• The data

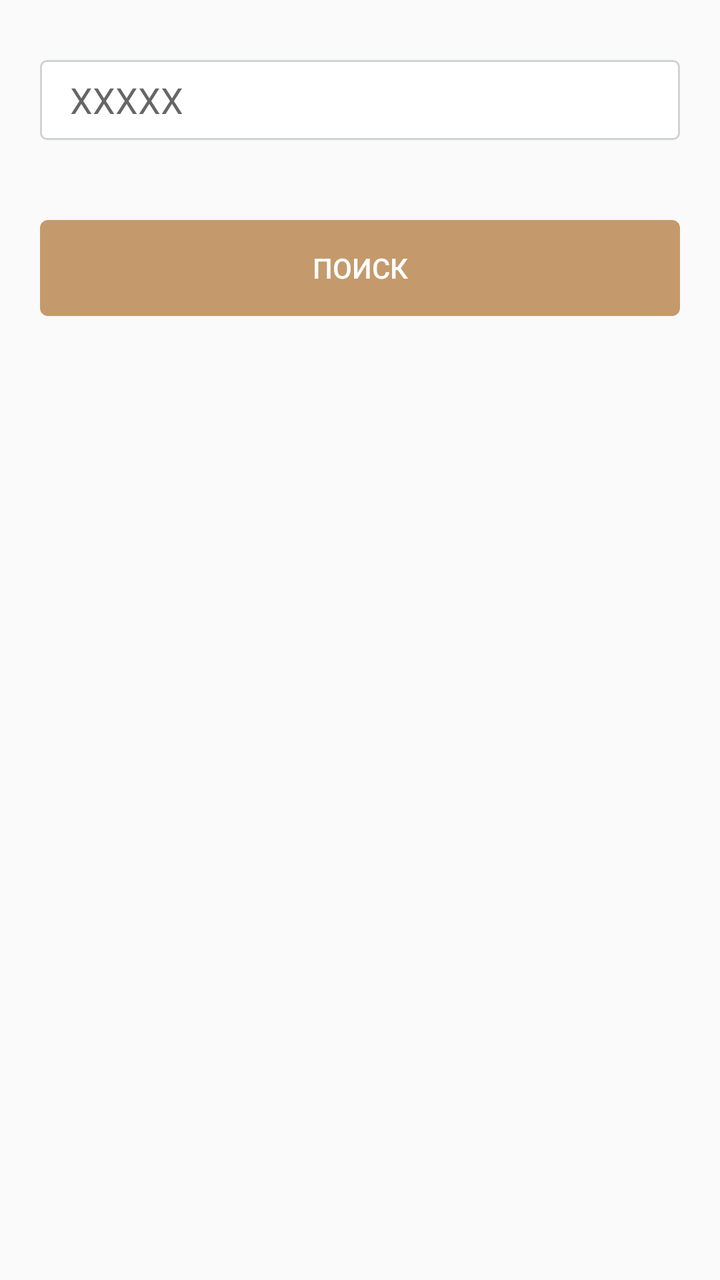
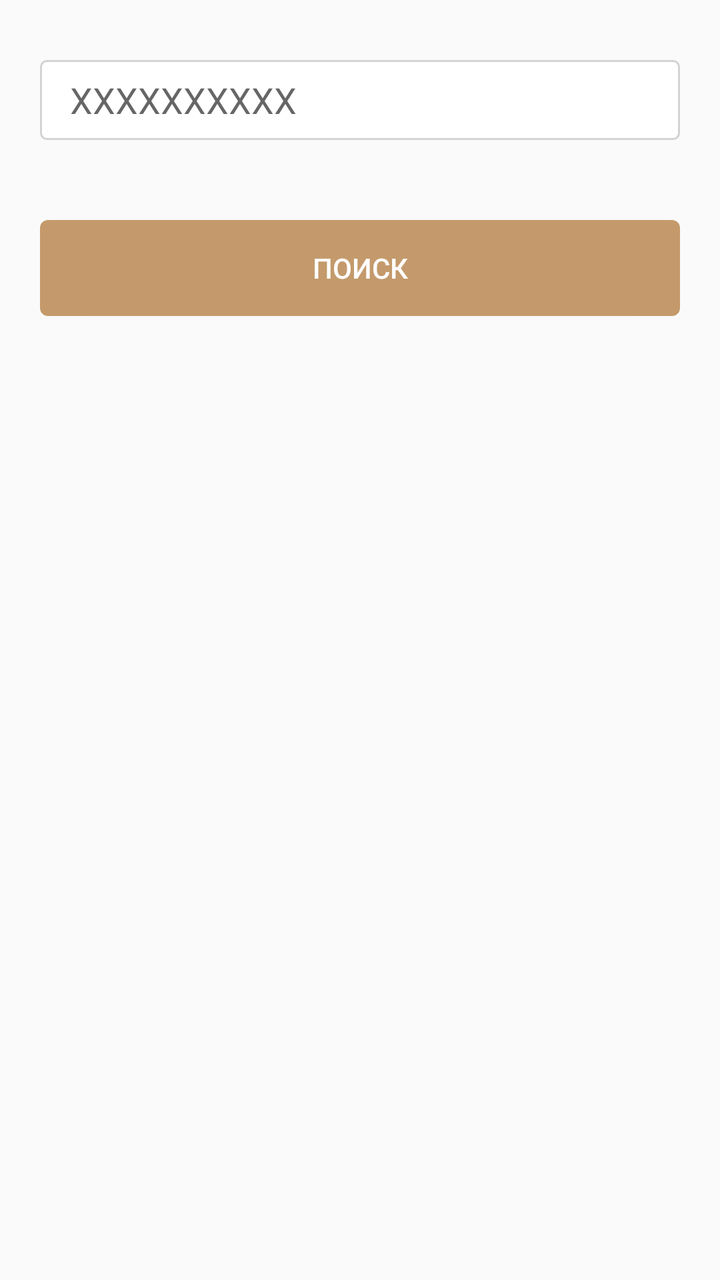

The first picture is an Android layout as it rendered before a commit; the second is the same layout after the commit. The layout source and the unified diff follow.
<!-- AndroidManifest.xml: application theme AppTheme -->
<!-- res/layout/fragment_enter_code.xml -->
<?xml version="1.0" encoding="utf-8"?>
<LinearLayout
    xmlns:android="http://schemas.android.com/apk/res/android"
    xmlns:tools="http://schemas.android.com/tools"
    android:layout_width="match_parent"
    android:paddingStart="@dimen/profile_padding_start"
    android:paddingEnd="@dimen/profile_padding_start"
    android:layout_height="match_parent"
    android:orientation="vertical"
    android:background="@color/main_background">

    <EditText
        android:layout_width="match_parent"
        android:layout_height="40dp"
        android:layout_marginTop="30dp"
        android:id="@+id/etCode"
        android:maxLength="5"
        android:hint="@string/enter_code_hint"
        android:paddingStart="15dp"
        android:inputType="numberSigned"
        android:background="@drawable/background_edittext_login"
        tools:ignore="Autofill,LabelFor,TextFields" />

    <androidx.appcompat.widget.AppCompatButton
        android:layout_width="match_parent"
        android:layout_height="wrap_content"
        android:layout_marginTop="40dp"
        android:theme="@style/ViewBackgroundAccent"
        android:id="@+id/btnSearch"
        android:text="@string/search_label"
        android:textColor="@android:color/white"
        android:background="@drawable/background_corners"
        />

</LinearLayout>
<!-- resources referenced by this layout -->
<resources>
  <color name="main_background">#fafafa</color>
  <dimen name="profile_padding_start">20dp</dimen>
  <!-- drawable background_corners (drawable) -->
  <shape xmlns:android="http://schemas.android.com/apk/res/android"
      android:shape="rectangle">
      <solid android:color="?attr/viewBackground" />
      <corners android:radius="@dimen/background_default_corners_radius" />
  </shape>
  <!-- drawable background_edittext_login (drawable) -->
  <?xml version="1.0" encoding="utf-8"?>
  <shape xmlns:android="http://schemas.android.com/apk/res/android">
      <stroke
          android:width="1dp"
          android:color="@color/disabled_color" />
      <corners android:radius="3dp" />
      <solid android:color="@android:color/white" />
  </shape>
  <string name="enter_code_hint">XXXXX</string>
  <string name="search_label">Поиск</string>
  <style name="ViewBackgroundAccent">
          <item name="viewBackground">@color/colorAccent</item>
      </style>
  <style name="AppTheme" parent="Theme.MaterialComponents.Light.NoActionBar">
          
          <item name="colorPrimary">@color/colorPrimary</item>
          <item name="colorPrimaryDark">@color/colorPrimaryDark</item>
          <item name="colorAccent">@color/colorAccent</item>
          <item name="android:textColor">@color/text_title</item>
          <item name="actionMenuTextColor">@color/colorAccent</item>
          <item name="android:listDivider">@drawable/divider</item>
          <item name="android:windowSharedElementsUseOverlay">false</item>
          <item name="android:windowReturnTransition">@android:transition/explode</item>
          <item name="alertDialogTheme">@style/AlertDialogTheme</item>
          <item name="android:timePickerDialogTheme">@style/AlertDialogTheme</item>
          <item name="android:datePickerDialogTheme">@style/AlertDialogTheme</item>
      </style>
  <dimen name="background_default_corners_radius">4dp</dimen>
  <color name="disabled_color">#d1d3d4</color>
  <color name="colorAccent">#C49A6C</color>
  <color name="colorPrimary">#FAFAFA</color>
  <color name="colorPrimaryDark">#949494</color>
  <color name="text_title">#404041</color>
  <!-- drawable divider (drawable) -->
  <?xml version="1.0" encoding="utf-8"?>
  <shape xmlns:android="http://schemas.android.com/apk/res/android"
      android:shape="rectangle">
  
      <size
          android:width="1dp"
          android:height="1dp" />
  
      <solid android:color="@color/colorDivider" />
  
  </shape>
  <style name="AlertDialogTheme" parent="Theme.MaterialComponents.Light.Dialog.Alert">
          <item name="buttonBarNegativeButtonStyle">@style/AlertButtonStyle</item>
          <item name="buttonBarNeutralButtonStyle">@style/AlertButtonStyle</item>
          <item name="buttonBarButtonStyle">@style/AlertButtonStyle</item>
          <item name="buttonBarPositiveButtonStyle">@style/AlertButtonStyle</item>
          <item name="buttonStyle">@style/AlertButtonStyle</item>
          <item name="colorAccent">@color/colorAccent</item>
          <item name="colorPrimary">@android:color/transparent</item>
      </style>
  <color name="colorDivider">#EEEEEE</color>
  <style name="AlertButtonStyle" parent="Widget.AppCompat.Button.ButtonBar.AlertDialog">
          <item name="android:textColor">@color/text_title</item>
          <item name="android:foreground">?attr/selectableItemBackground</item>
          <item name="android:background">?attr/selectableItemBackground</item>
      </style>
</resources>

<!-- the commit's change to res/layout/fragment_enter_code.xml (unified diff, before → after) -->
@@ -14,7 +14,7 @@
         android:layout_height="40dp"
         android:layout_marginTop="30dp"
         android:id="@+id/etCode"
-        android:maxLength="5"
+        android:maxLength="10"
         android:hint="@string/enter_code_hint"
         android:paddingStart="15dp"
         android:inputType="numberSigned"
<!-- resource entries referenced after the edit -->
@@ -17,7 +17,7 @@
       <corners android:radius="3dp" />
       <solid android:color="@android:color/white" />
   </shape>
-  <string name="enter_code_hint">XXXXX</string>
+  <string name="enter_code_hint">XXXXXXXXXX</string>
   <string name="search_label">Поиск</string>
   <style name="ViewBackgroundAccent">
           <item name="viewBackground">@color/colorAccent</item>
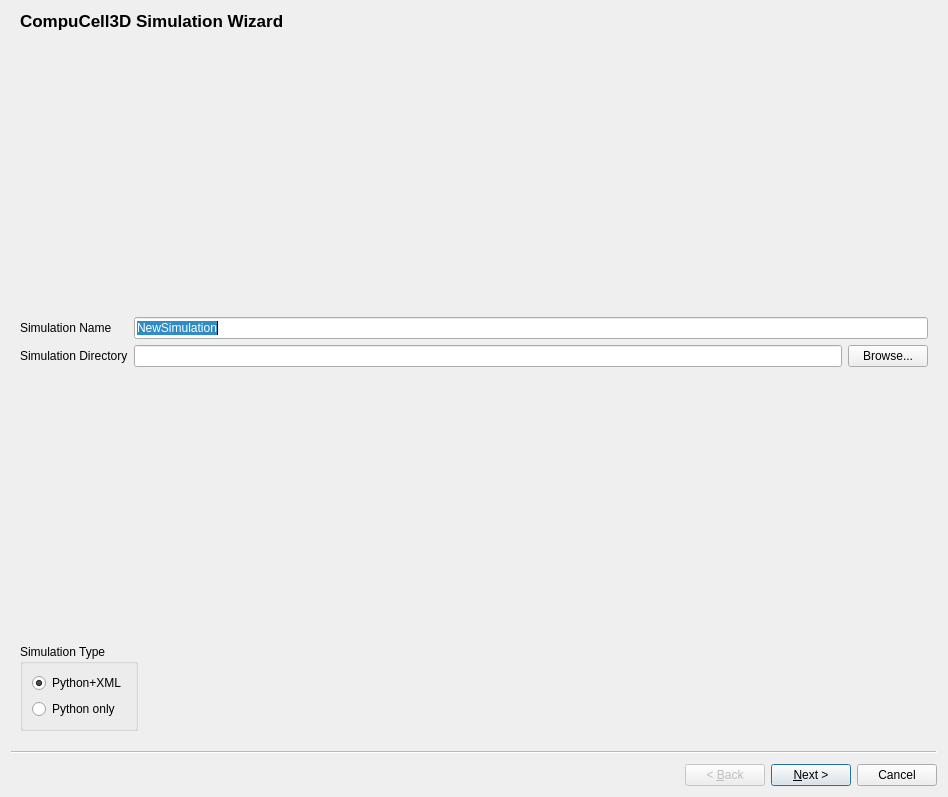
First picture: the form in cc3d/twedit5/Plugins/CC3DProject/NewSimulationWizard.ui, repository CompuCell3D/cc3d-twedit5, before the edit.
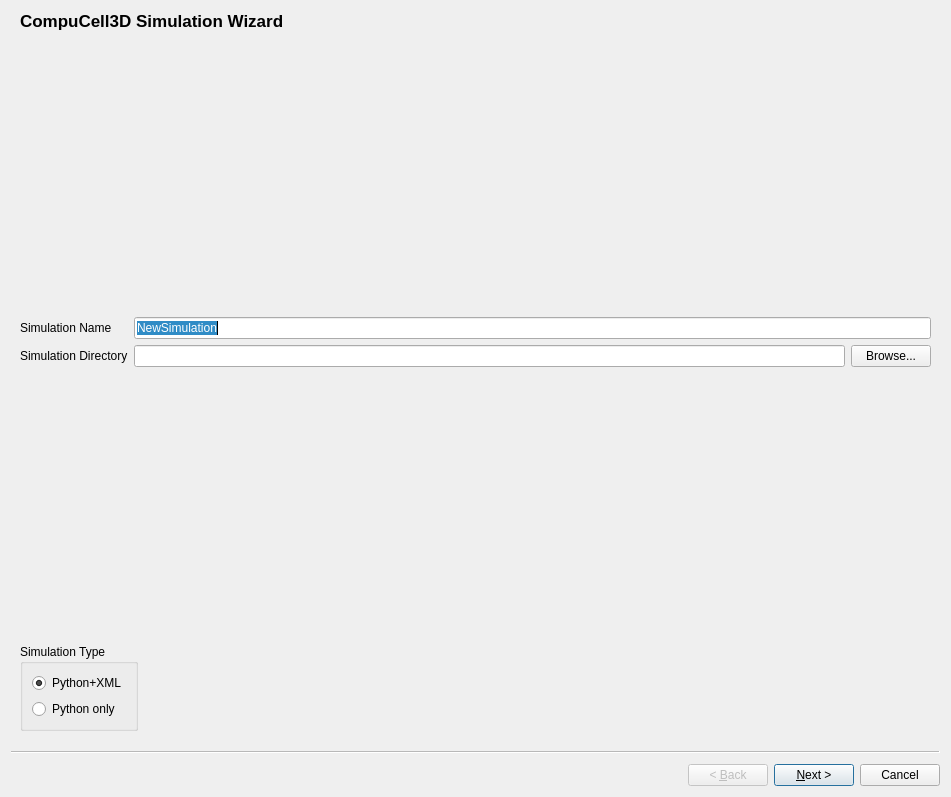
Second picture: the form after the edit.

Commit message: Gave appropriate wizard page object name instead of wizardPage1, etc

The edit to the form file:
```diff
--- a/cc3d/twedit5/Plugins/CC3DProject/NewSimulationWizard.ui
+++ b/cc3d/twedit5/Plugins/CC3DProject/NewSimulationWizard.ui
@@ -6,7 +6,7 @@
    <rect>
     <x>0</x>
     <y>0</y>
-    <width>948</width>
+    <width>951</width>
     <height>797</height>
    </rect>
   </property>
```
Left out of the diff: 41 changed lines with no effect on the pictures. The commit also changes 1 other file.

• Exercise objective
The images in the entries above should be left out; please reproduce exactly the lines from the first through the one containing "<!-- res/layout/fragment_enter_code.xml -->".

• Expected output
The first picture is an Android layout as it rendered before a commit; the second is the same layout after the commit. The layout source and the unified diff follow.
<!-- AndroidManifest.xml: application theme AppTheme -->
<!-- res/layout/fragment_enter_code.xml -->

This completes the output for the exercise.